President Donald Trump's remark about possibly withdrawing the United States from the World Trade Organization is not a new sentiment and not a cause for panic, the WTO director general said, downplaying the line that rocked media headlines.
Setting his sights on a cornerstone of the global trading system, he said: "If they don't shape up, I would withdraw from the WTO".
The agreement establishing the body "was the single worst trade deal ever made", Trump said.
Many countries have complained to WTO about the United States raising import tariffs, including China against which President Trump is reportedly planning to impose $200 billion tariffs on Chinese imports as soon as next week, in addition to billions of tariffs the U.S. has already imposed on China.
US Trade Representative Robert Lighthizer has said allowing China into the WTO in 2001 was a mistake.
The US last week blocked the reappointment of a judge to the Geneva-based institution, which regulates global trade and helps to resolve disputes between nations.
Lighthizer has said that the WTO dispute settlement system interferes with U.S. sovereignty, particularly on anti-dumping cases.

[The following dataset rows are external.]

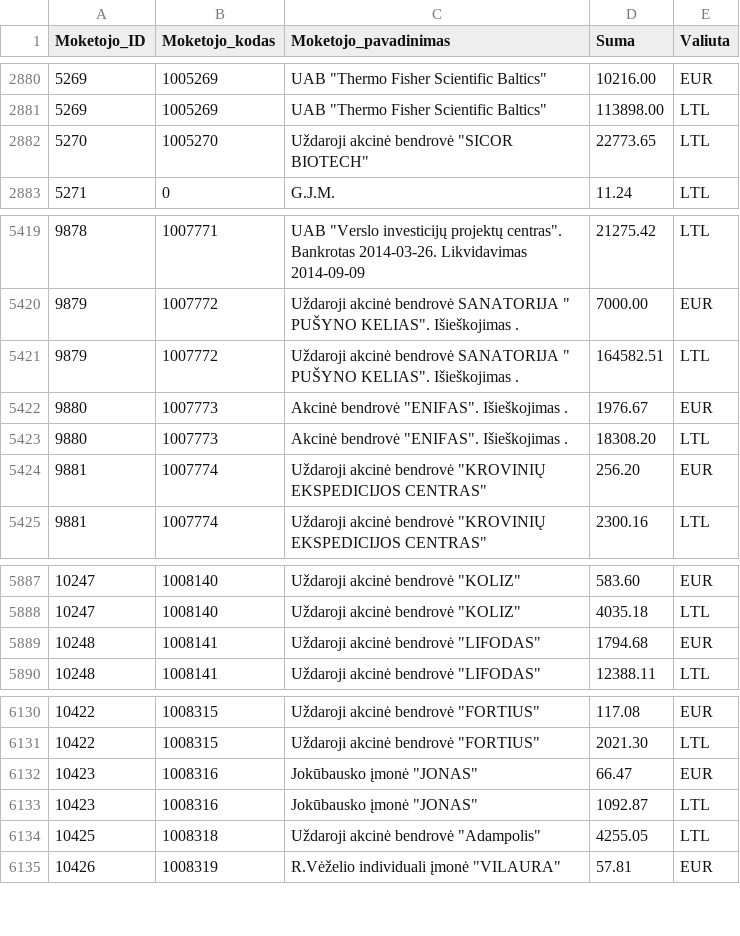
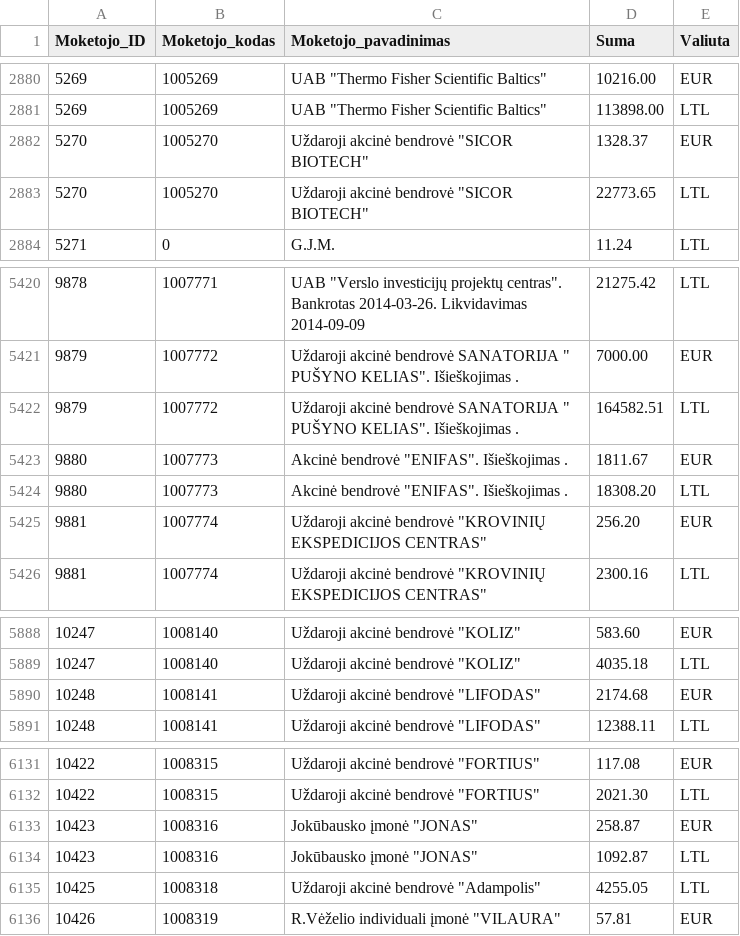
Before and after one commit to vilnius/zemesnuomossutartys, a TSV file: data/Sumos.tsv, drawn as a sheet; only a part is shown, gaps mark what is left out.

Commit message:
update

```diff
--- a/data/Sumos.tsv
+++ b/data/Sumos.tsv
@@ -2881,2 +2881,3 @@
 5269	1005269	UAB "Thermo Fisher Scientific Baltics"	113898.00	LTL
+5270	1005270	Uždaroji akcinė bendrovė "SICOR BIOTECH"	1328.37	EUR
 5270	1005270	Uždaroji akcinė bendrovė "SICOR BIOTECH"	22773.65	LTL
@@ -5421,3 +5422,3 @@
 9879	1007772	Uždaroji akcinė bendrovė SANATORIJA " PUŠYNO KELIAS". Išieškojimas .	164582.51	LTL
-9880	1007773	Akcinė bendrovė "ENIFAS". Išieškojimas .	1976.67	EUR
+9880	1007773	Akcinė bendrovė "ENIFAS". Išieškojimas .	1811.67	EUR
 9880	1007773	Akcinė bendrovė "ENIFAS". Išieškojimas .	18308.20	LTL
@@ -5888,3 +5889,3 @@
 10247	1008140	Uždaroji akcinė bendrovė "KOLIZ"	4035.18	LTL
-10248	1008141	Uždaroji akcinė bendrovė "LIFODAS"	1794.68	EUR
+10248	1008141	Uždaroji akcinė bendrovė "LIFODAS"	2174.68	EUR
 10248	1008141	Uždaroji akcinė bendrovė "LIFODAS"	12388.11	LTL
@@ -6131,3 +6132,3 @@
 10422	1008315	Uždaroji akcinė bendrovė "FORTIUS"	2021.30	LTL
-10423	1008316	Jokūbausko įmonė "JONAS"	66.47	EUR
+10423	1008316	Jokūbausko įmonė "JONAS"	258.87	EUR
 10423	1008316	Jokūbausko įmonė "JONAS"	1092.87	LTL
```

Trump also said the United States "rarely won a lawsuit except for last year" at the WTO. "And I think what he said yesterday is consistent with what they have expressed before". As for the cases filed against us, ones from China have made recent headlines. In the meantime, the USA has been blocking the appointment of new judges, which could ultimately put the WTO's ability to issue judgments on ice.

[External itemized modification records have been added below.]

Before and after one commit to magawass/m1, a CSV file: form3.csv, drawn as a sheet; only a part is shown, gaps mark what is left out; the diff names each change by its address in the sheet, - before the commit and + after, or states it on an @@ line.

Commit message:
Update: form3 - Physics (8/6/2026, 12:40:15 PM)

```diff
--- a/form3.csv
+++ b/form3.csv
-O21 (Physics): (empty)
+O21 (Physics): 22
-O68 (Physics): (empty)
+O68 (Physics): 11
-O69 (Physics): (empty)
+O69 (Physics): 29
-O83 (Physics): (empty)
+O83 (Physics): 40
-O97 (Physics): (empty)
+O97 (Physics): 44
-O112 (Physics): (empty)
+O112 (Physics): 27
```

In an interview with Bloomberg, Mr Trump was asked to confirm whether he would move ahead with a plan to impose tariffs on $200bn (£154bn) in Chinese imports next week.

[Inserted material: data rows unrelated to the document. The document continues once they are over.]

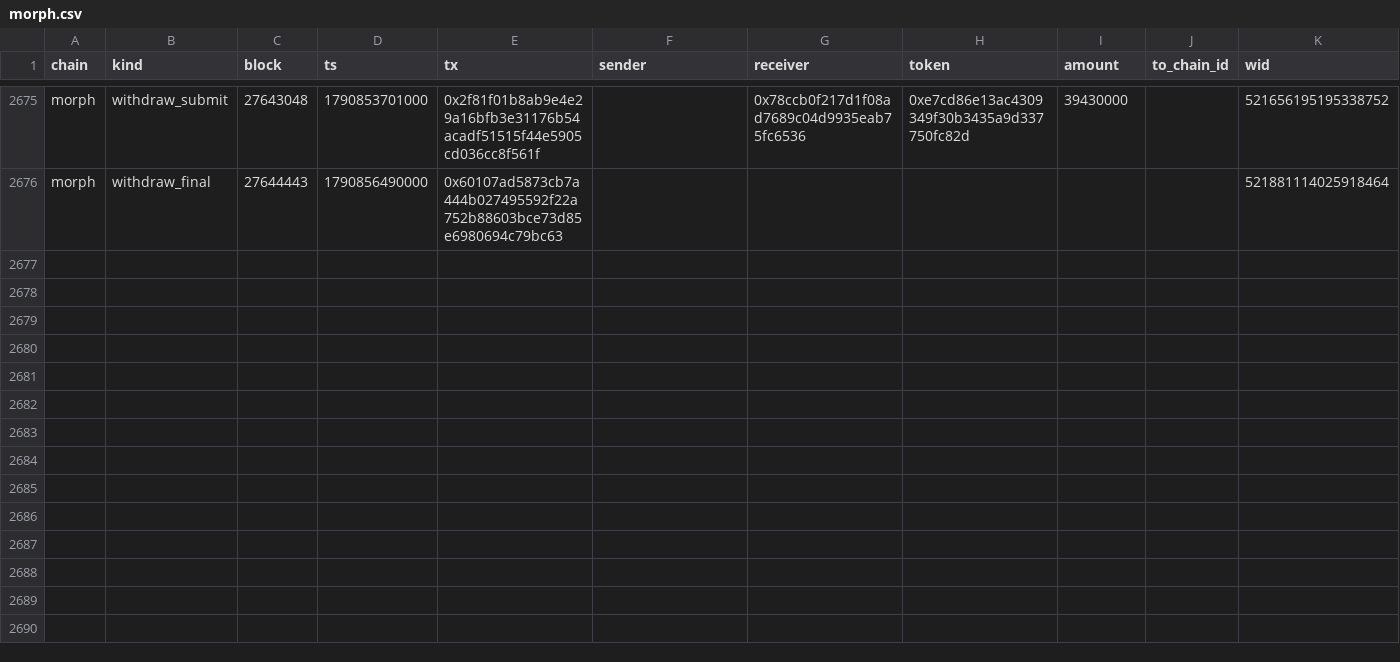
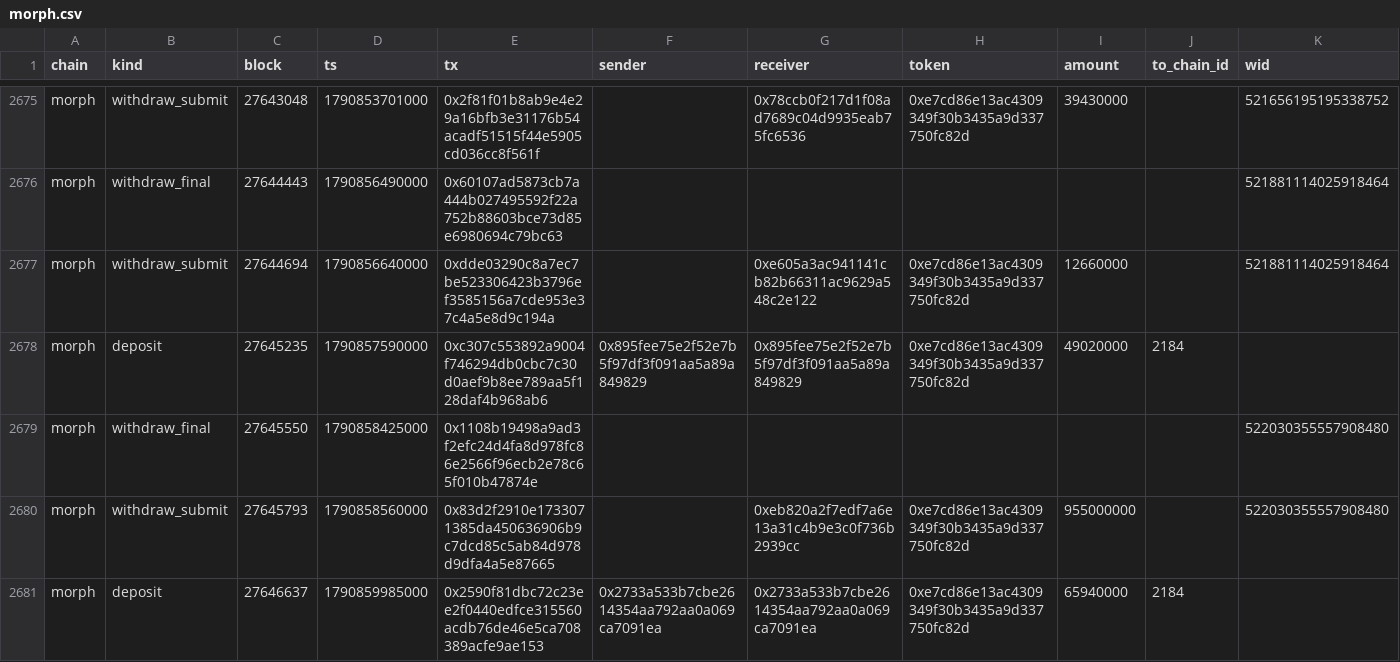
Before and after one commit to eferbarn/PopDex_Minor_Insights, a CSV file: bridge/morph.csv, drawn as a sheet; only a part is shown, gaps mark what is left out.

Commit message:
snapshot[bridge] 2026-10-01 1790860053671

```diff
--- a/bridge/morph.csv
+++ b/bridge/morph.csv
@@ -2676 +2676,6 @@ morph,withdraw_submit,27643048,1790853701000,0x2f81f01b8ab9e4e29a16bfb3e31176b54
 morph,withdraw_final,27644443,1790856490000,0x60107ad5873cb7a444b027495592f22a752b88603bce73d85e6980694c79bc63,,,,,,521881114025918464
+morph,withdraw_submit,27644694,1790856640000,0xdde03290c8a7ec7be523306423b3796ef3585156a7cde953e37c4a5e8d9c194a,,0xe605a3ac941141cb82b66311ac9629a548c2e122,0xe7cd86e13ac4309349f30b3435a9d337750fc82d,12660000,,521881114025918464
+morph,deposit,27645235,1790857590000,0xc307c553892a9004f746294db0cbc7c30d0aef9b8ee789aa5f128daf4b968ab6,0x895fee75e2f52e7b5f97df3f091aa5a89a849829,0x895fee75e2f52e7b5f97df3f091aa5a89a849829,0xe7cd86e13ac4309349f30b3435a9d337750fc82d,49020000,2184,
+morph,withdraw_final,27645550,1790858425000,0x1108b19498a9ad3f2efc24d4fa8d978fc86e2566f96ecb2e78c65f010b47874e,,,,,,522030355557908480
+morph,withdraw_submit,27645793,1790858560000,0x83d2f2910e1733071385da450636906b9c7dcd85c5ab84d978d9dfa4a5e87665,,0xeb820a2f7edf7a6e13a31c4b9e3c0f736b2939cc,0xe7cd86e13ac4309349f30b3435a9d337750fc82d,955000000,,522030355557908480
+morph,deposit,27646637,1790859985000,0x2590f81dbc72c23ee2f0440edfce315560acdb76de46e5ca708389acfe9ae153,0x2733a533b7cbe2614354aa792aa0a069ca7091ea,0x2733a533b7cbe2614354aa792aa0a069ca7091ea,0xe7cd86e13ac4309349f30b3435a9d337750fc82d,65940000,2184,
```
Also changed, not shown: 3 other files.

The WTO, which was set up in 1994, is at the heart of the system of rules for global trade.